> EXERCISE BRIEF:
Every line below is to be set down again exactly; any image stays out.

> SOURCE DATA:
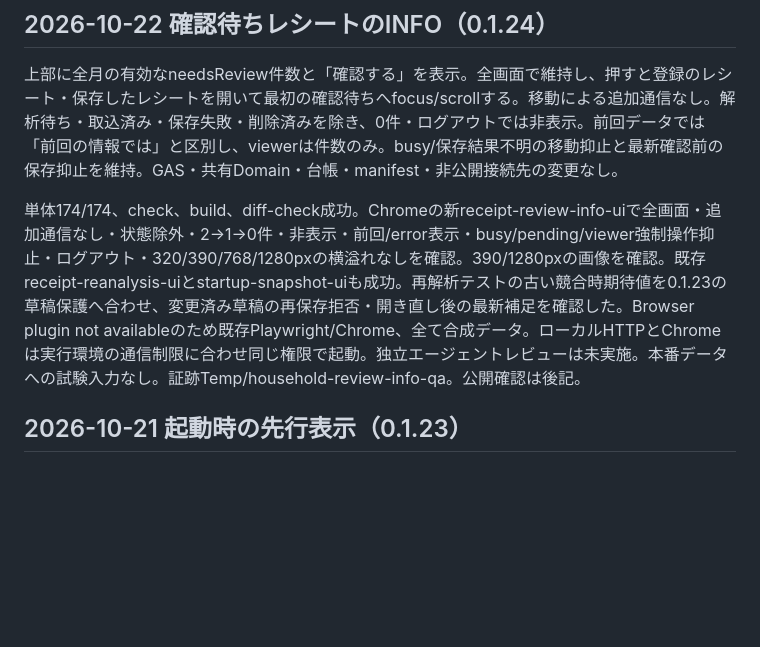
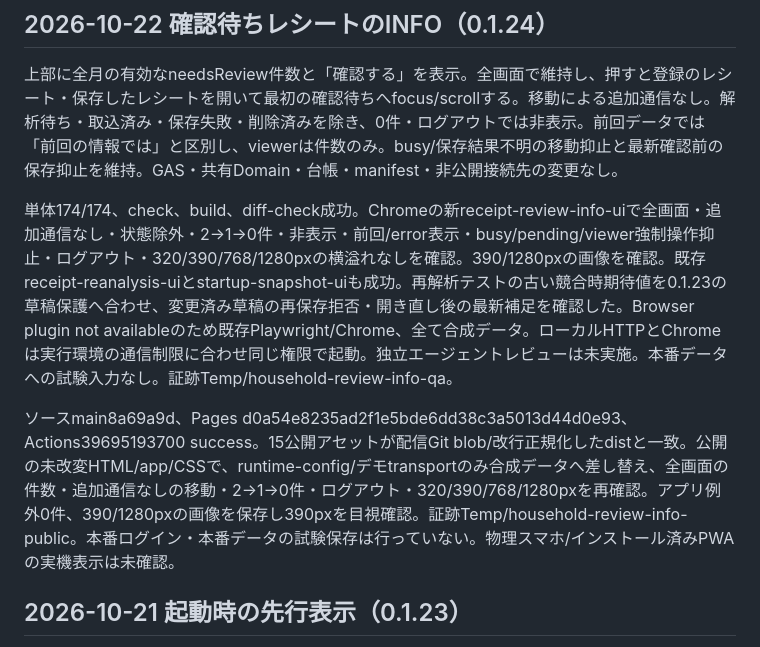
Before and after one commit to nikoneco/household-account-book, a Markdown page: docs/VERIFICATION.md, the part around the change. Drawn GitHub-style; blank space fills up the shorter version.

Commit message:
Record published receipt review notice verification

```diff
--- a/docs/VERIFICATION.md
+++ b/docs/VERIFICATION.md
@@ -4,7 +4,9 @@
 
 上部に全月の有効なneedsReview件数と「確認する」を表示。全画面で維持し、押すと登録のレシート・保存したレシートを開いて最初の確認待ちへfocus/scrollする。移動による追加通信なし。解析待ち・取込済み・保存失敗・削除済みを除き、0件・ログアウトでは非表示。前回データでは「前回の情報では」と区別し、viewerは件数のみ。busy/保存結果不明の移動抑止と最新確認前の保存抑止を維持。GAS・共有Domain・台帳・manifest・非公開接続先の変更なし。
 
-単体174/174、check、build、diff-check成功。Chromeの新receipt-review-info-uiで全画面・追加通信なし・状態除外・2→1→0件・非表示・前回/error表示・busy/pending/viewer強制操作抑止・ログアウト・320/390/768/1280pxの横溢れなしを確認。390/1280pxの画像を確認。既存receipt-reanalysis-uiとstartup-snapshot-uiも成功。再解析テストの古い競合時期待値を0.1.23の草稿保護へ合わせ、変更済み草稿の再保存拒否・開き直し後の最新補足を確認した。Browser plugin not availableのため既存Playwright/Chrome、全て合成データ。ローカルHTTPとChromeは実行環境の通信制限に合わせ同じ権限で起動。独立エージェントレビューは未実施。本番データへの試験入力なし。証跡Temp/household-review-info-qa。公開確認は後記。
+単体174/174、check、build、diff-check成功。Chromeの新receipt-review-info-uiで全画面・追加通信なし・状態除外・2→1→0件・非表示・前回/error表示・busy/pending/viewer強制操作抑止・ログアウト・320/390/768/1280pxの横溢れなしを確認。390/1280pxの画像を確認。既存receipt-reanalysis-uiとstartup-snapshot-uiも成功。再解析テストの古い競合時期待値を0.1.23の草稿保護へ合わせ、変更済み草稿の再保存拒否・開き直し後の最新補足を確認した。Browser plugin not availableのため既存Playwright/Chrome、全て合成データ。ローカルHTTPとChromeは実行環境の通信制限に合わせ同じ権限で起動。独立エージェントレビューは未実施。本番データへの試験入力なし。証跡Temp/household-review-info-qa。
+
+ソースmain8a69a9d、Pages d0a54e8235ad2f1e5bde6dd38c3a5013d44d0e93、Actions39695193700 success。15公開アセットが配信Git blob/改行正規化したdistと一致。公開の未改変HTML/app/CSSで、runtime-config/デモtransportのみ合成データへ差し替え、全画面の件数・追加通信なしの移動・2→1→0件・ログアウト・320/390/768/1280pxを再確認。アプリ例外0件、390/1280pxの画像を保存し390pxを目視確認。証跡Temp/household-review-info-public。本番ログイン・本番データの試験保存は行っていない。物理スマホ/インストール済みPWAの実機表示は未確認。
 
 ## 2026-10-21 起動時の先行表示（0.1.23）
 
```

> RESULT OF THIS EXERCISE:
Before and after one commit to nikoneco/household-account-book, a Markdown page: docs/VERIFICATION.md, the part around the change. Drawn GitHub-style; blank space fills up the shorter version.

Commit message:
Record published receipt review notice verification

```diff
--- a/docs/VERIFICATION.md
+++ b/docs/VERIFICATION.md
@@ -4,7 +4,9 @@
 
 上部に全月の有効なneedsReview件数と「確認する」を表示。全画面で維持し、押すと登録のレシート・保存したレシートを開いて最初の確認待ちへfocus/scrollする。移動による追加通信なし。解析待ち・取込済み・保存失敗・削除済みを除き、0件・ログアウトでは非表示。前回データでは「前回の情報では」と区別し、viewerは件数のみ。busy/保存結果不明の移動抑止と最新確認前の保存抑止を維持。GAS・共有Domain・台帳・manifest・非公開接続先の変更なし。
 
-単体174/174、check、build、diff-check成功。Chromeの新receipt-review-info-uiで全画面・追加通信なし・状態除外・2→1→0件・非表示・前回/error表示・busy/pending/viewer強制操作抑止・ログアウト・320/390/768/1280pxの横溢れなしを確認。390/1280pxの画像を確認。既存receipt-reanalysis-uiとstartup-snapshot-uiも成功。再解析テストの古い競合時期待値を0.1.23の草稿保護へ合わせ、変更済み草稿の再保存拒否・開き直し後の最新補足を確認した。Browser plugin not availableのため既存Playwright/Chrome、全て合成データ。ローカルHTTPとChromeは実行環境の通信制限に合わせ同じ権限で起動。独立エージェントレビューは未実施。本番データへの試験入力なし。証跡Temp/household-review-info-qa。公開確認は後記。
+単体174/174、check、build、diff-check成功。Chromeの新receipt-review-info-uiで全画面・追加通信なし・状態除外・2→1→0件・非表示・前回/error表示・busy/pending/viewer強制操作抑止・ログアウト・320/390/768/1280pxの横溢れなしを確認。390/1280pxの画像を確認。既存receipt-reanalysis-uiとstartup-snapshot-uiも成功。再解析テストの古い競合時期待値を0.1.23の草稿保護へ合わせ、変更済み草稿の再保存拒否・開き直し後の最新補足を確認した。Browser plugin not availableのため既存Playwright/Chrome、全て合成データ。ローカルHTTPとChromeは実行環境の通信制限に合わせ同じ権限で起動。独立エージェントレビューは未実施。本番データへの試験入力なし。証跡Temp/household-review-info-qa。
+
+ソースmain8a69a9d、Pages d0a54e8235ad2f1e5bde6dd38c3a5013d44d0e93、Actions39695193700 success。15公開アセットが配信Git blob/改行正規化したdistと一致。公開の未改変HTML/app/CSSで、runtime-config/デモtransportのみ合成データへ差し替え、全画面の件数・追加通信なしの移動・2→1→0件・ログアウト・320/390/768/1280pxを再確認。アプリ例外0件、390/1280pxの画像を保存し390pxを目視確認。証跡Temp/household-review-info-public。本番ログイン・本番データの試験保存は行っていない。物理スマホ/インストール済みPWAの実機表示は未確認。
 
 ## 2026-10-21 起動時の先行表示（0.1.23）
 
```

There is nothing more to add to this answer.